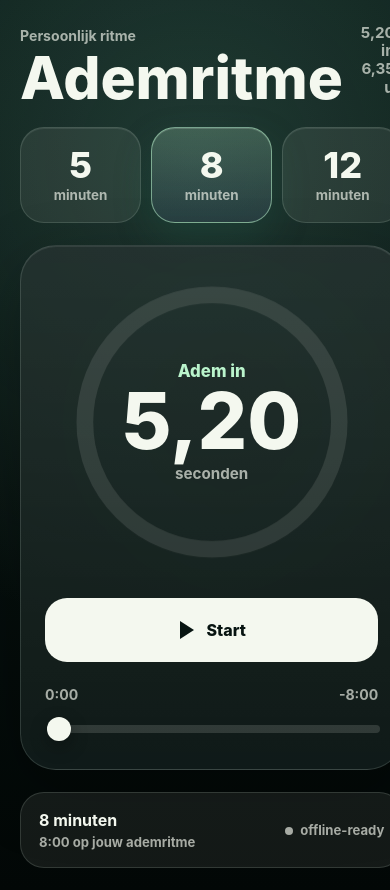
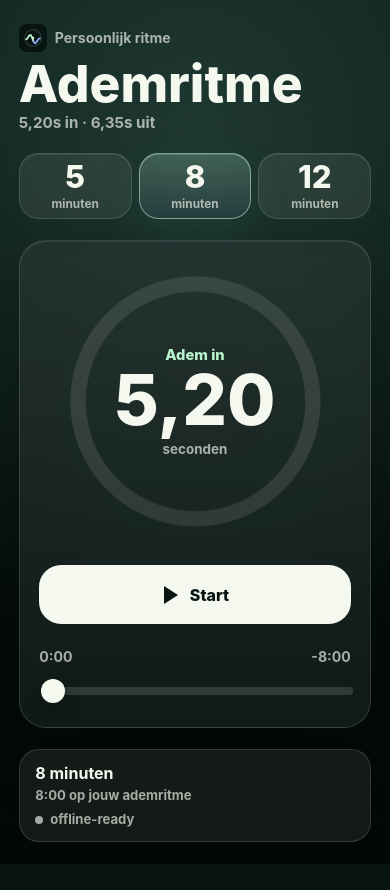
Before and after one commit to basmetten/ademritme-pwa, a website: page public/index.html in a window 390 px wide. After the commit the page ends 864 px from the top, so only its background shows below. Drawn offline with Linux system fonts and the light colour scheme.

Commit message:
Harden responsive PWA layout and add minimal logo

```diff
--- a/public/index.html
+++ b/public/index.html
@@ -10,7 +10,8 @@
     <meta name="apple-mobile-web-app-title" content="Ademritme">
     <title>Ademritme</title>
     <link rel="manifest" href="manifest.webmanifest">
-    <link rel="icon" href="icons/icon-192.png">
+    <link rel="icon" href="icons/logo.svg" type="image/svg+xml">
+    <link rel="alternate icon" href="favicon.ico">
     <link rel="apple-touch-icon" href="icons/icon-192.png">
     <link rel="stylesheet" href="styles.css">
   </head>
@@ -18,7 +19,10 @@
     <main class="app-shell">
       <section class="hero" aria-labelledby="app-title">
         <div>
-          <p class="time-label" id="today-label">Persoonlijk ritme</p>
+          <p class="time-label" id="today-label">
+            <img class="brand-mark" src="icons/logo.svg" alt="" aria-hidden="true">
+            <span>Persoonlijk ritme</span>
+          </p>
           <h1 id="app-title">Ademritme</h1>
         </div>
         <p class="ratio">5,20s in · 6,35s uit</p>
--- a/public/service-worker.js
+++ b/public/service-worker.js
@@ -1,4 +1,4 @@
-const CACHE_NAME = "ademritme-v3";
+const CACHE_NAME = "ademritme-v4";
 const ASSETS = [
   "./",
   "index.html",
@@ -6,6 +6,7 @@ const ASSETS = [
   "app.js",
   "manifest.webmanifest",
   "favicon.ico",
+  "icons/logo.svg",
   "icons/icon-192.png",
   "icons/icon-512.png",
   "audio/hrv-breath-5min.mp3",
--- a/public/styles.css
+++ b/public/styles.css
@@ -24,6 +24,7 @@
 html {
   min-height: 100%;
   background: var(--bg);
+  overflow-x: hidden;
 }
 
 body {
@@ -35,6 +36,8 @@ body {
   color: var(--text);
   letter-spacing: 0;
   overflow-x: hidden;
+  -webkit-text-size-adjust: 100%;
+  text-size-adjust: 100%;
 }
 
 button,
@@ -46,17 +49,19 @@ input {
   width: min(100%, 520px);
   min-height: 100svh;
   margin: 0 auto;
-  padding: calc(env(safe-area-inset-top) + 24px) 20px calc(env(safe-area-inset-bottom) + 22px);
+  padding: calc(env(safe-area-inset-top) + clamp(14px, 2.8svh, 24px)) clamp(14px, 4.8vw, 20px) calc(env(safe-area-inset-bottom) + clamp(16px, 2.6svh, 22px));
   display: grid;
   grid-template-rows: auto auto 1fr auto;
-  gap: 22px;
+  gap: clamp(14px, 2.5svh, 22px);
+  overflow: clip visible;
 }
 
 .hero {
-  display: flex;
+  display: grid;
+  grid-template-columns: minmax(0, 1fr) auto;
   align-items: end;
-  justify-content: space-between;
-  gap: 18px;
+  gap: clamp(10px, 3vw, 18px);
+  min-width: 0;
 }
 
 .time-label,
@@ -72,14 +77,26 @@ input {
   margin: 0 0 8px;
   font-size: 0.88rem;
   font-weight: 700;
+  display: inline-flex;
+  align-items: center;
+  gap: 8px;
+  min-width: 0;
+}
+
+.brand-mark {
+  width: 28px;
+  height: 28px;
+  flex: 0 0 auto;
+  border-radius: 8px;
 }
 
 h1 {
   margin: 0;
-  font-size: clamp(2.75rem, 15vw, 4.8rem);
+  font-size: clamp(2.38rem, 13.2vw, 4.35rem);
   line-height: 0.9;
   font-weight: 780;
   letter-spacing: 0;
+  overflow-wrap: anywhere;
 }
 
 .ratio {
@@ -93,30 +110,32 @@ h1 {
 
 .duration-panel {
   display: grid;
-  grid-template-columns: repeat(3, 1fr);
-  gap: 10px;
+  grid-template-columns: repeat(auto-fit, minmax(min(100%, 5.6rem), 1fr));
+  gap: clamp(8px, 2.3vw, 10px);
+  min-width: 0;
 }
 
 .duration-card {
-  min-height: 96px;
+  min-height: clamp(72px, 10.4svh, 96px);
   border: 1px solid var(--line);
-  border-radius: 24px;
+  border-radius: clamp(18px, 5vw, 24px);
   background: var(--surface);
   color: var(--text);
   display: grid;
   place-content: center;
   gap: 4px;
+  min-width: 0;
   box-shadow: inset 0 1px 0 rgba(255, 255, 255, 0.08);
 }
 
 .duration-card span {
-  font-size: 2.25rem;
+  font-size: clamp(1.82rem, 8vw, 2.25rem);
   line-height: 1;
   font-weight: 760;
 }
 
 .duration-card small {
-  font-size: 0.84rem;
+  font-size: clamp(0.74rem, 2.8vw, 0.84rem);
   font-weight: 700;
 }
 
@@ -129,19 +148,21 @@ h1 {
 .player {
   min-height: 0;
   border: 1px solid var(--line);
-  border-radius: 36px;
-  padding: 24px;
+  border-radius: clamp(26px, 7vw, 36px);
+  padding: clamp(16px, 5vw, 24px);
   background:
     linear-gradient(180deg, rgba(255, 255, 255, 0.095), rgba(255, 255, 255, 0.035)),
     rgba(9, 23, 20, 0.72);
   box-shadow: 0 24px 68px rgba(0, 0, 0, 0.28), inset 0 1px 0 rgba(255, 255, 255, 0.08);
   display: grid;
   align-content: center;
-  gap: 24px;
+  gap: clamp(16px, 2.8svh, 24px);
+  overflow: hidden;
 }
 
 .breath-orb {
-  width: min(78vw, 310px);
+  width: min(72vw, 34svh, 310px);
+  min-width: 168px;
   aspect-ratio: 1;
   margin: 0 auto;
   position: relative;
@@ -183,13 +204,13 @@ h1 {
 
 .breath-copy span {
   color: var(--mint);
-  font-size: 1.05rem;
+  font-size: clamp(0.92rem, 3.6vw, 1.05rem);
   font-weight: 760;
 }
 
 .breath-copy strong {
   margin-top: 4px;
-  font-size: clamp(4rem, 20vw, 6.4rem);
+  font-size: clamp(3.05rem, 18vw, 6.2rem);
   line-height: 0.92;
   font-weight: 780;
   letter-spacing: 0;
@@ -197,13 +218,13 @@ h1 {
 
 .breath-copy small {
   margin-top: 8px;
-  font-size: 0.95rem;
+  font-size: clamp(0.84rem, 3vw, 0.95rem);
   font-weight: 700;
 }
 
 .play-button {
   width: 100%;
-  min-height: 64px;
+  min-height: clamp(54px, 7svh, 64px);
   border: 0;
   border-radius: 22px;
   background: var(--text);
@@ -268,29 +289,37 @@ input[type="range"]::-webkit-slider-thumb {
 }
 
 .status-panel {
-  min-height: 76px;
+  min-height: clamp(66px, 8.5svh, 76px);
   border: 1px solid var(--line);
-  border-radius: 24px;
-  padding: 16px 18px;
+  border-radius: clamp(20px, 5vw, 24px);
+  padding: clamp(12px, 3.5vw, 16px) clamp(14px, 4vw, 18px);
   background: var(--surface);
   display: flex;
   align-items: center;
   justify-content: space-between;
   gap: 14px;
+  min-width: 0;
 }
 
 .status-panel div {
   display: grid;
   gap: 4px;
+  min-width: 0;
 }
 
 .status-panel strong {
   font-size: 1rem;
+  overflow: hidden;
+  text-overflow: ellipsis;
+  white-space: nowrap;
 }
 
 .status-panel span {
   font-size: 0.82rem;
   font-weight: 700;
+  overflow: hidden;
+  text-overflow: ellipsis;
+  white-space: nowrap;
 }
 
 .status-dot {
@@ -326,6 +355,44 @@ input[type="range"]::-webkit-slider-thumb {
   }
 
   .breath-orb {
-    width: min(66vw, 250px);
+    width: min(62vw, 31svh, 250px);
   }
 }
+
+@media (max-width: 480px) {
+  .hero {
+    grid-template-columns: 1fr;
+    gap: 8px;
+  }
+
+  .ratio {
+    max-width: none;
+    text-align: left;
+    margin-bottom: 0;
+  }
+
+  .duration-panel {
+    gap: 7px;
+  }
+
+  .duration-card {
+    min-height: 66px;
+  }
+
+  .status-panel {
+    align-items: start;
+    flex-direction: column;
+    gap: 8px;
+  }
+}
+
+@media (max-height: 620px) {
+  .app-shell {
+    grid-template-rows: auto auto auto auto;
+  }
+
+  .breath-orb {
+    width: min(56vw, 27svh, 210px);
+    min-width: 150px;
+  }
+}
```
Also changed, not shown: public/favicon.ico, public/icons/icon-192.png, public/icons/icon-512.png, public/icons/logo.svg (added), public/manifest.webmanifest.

────

→ AIM OF THE EXERCISE:
Using the listing above, work out how many lines contain the string "today" and return only that number.

→ ANSWER AREA:
2